Obtain a copy of the pre-inspection contract before the inspection takes place. Read and understand the document before the inspector starts the investigation. Ask the inspector to clarify anything you do not understand.
The agreement should contain the scope of the inspection services the person intends to perform as well as the cost of the services.
In some states, home inspection contracts must follow very specific guidelines. For example, the New York Department of State requires inspectors to provide pre-inspection contracts prepared in a certain size font and with specific language and provisions.
What’s included in a home inspection report
Licensed home inspectors are required to provide their clients written reports of the home inspection. The report needs to contain detailed information on the subject property, and should be delivered no later than a week after the inspection. Some inspectors provide their reports within 24 hours.
The inspection report needs to clearly identify the components and systems of the property observed by the inspector. Many inspectors will include photos; the reports can be up to 50 pages of information.
Here are the key areas you can expect to be covered in a home inspection report:
• Structural components including foundation and framing of the home.
• Exterior features including siding, soffit, porches, balconies, walkways, railings and driveways.
• Roof system including shingles, flashing and skylights.
• Electrical system including service panels, breakers and fuses.
• Plumbing systems including pipes, drains, water heating equipment and sump pumps.
• Heating system including equipment and venting.
• Cooling system including energy sources and distribution equipment.
• Interior features including walls, ceilings, floors, windows, doors, stairs and railings.
• Insulation and ventilation including those in the attic and other unfinished spaces.
• Fireplaces including chimneys and vents.
What’s not included in a home inspection report
Home inspectors only perform a visual inspection, and are only liable to inspect what they can see and access. Inspectors should not be taking apart equipment, putting holes in your walls or digging up your yard. That said, underground pipes, septic systems and components sealed inside walls are off the table from the beginning.
There are certain aspects to your home that home inspectors are not required to inspect, some of which require specific licensing requirements. Here are some of the things you will not find on your basic inspection report:
• Hot tubs and swimming pools
• Kitchen appliances and central vacuum systems
• Lawn sprinkler systems
• Fire and smoke detection and suppression systems
• Alarm/intrusion detection systems
• Television antenna or satellite dishes
• Detached structures like a garage or shed
• Well systems
• Code compliance
• Environmental hazard report like radon, asbestos or lead
• Termite and pest report
If you are concerned about what will or won’t be included in your home inspection, just ask your home inspector.

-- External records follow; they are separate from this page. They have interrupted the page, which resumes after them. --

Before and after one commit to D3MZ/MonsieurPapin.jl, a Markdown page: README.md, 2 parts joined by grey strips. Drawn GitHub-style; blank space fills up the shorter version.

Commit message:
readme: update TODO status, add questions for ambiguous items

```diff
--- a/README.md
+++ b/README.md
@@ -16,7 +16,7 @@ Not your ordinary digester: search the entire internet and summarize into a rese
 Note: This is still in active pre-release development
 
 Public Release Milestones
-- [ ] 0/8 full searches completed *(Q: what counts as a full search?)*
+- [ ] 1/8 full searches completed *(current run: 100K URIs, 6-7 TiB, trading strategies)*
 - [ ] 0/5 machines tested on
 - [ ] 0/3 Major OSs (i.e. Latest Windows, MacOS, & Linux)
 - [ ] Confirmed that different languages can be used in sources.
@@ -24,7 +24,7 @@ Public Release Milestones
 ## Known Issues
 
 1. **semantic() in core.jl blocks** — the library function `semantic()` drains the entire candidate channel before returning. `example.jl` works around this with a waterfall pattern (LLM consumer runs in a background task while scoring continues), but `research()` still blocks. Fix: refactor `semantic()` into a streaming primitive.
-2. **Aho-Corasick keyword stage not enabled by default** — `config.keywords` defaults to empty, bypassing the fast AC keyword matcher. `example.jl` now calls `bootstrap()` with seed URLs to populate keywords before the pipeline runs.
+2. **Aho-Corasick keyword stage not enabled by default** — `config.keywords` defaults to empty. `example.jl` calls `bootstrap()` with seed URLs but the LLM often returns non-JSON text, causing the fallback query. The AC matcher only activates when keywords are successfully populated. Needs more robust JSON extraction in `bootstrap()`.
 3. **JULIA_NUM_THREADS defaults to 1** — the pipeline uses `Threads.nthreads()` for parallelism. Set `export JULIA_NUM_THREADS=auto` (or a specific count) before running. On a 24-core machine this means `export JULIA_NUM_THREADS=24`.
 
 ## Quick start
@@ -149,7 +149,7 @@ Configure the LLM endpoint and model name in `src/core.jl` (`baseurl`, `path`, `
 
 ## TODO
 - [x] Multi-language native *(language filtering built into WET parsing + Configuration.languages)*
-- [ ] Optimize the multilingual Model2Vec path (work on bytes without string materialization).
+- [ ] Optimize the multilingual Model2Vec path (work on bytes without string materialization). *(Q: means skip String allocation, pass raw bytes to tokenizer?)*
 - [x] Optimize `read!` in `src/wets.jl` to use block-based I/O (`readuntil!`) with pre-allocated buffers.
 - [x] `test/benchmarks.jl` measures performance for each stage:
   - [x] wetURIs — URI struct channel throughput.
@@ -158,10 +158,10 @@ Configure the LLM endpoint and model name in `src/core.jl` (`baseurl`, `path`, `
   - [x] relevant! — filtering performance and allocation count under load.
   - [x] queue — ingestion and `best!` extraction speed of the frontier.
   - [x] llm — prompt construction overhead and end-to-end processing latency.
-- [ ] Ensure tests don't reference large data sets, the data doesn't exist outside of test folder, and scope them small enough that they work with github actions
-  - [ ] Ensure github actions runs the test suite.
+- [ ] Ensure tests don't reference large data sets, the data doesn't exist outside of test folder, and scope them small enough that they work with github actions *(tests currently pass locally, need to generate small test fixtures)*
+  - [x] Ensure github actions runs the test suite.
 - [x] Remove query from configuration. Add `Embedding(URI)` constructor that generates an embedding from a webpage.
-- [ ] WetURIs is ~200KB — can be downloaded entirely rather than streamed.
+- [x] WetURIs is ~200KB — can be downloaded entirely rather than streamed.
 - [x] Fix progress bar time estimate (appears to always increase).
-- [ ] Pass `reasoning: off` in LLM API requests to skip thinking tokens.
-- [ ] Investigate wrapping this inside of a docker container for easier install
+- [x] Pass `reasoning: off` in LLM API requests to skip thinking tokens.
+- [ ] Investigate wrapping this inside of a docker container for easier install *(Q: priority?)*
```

While it may not be included in the basic home inspection, you can hire a qualified home inspector with the necessary skills, equipment and licenses or certifications that qualify them to perform one or more of the specialty inspection services.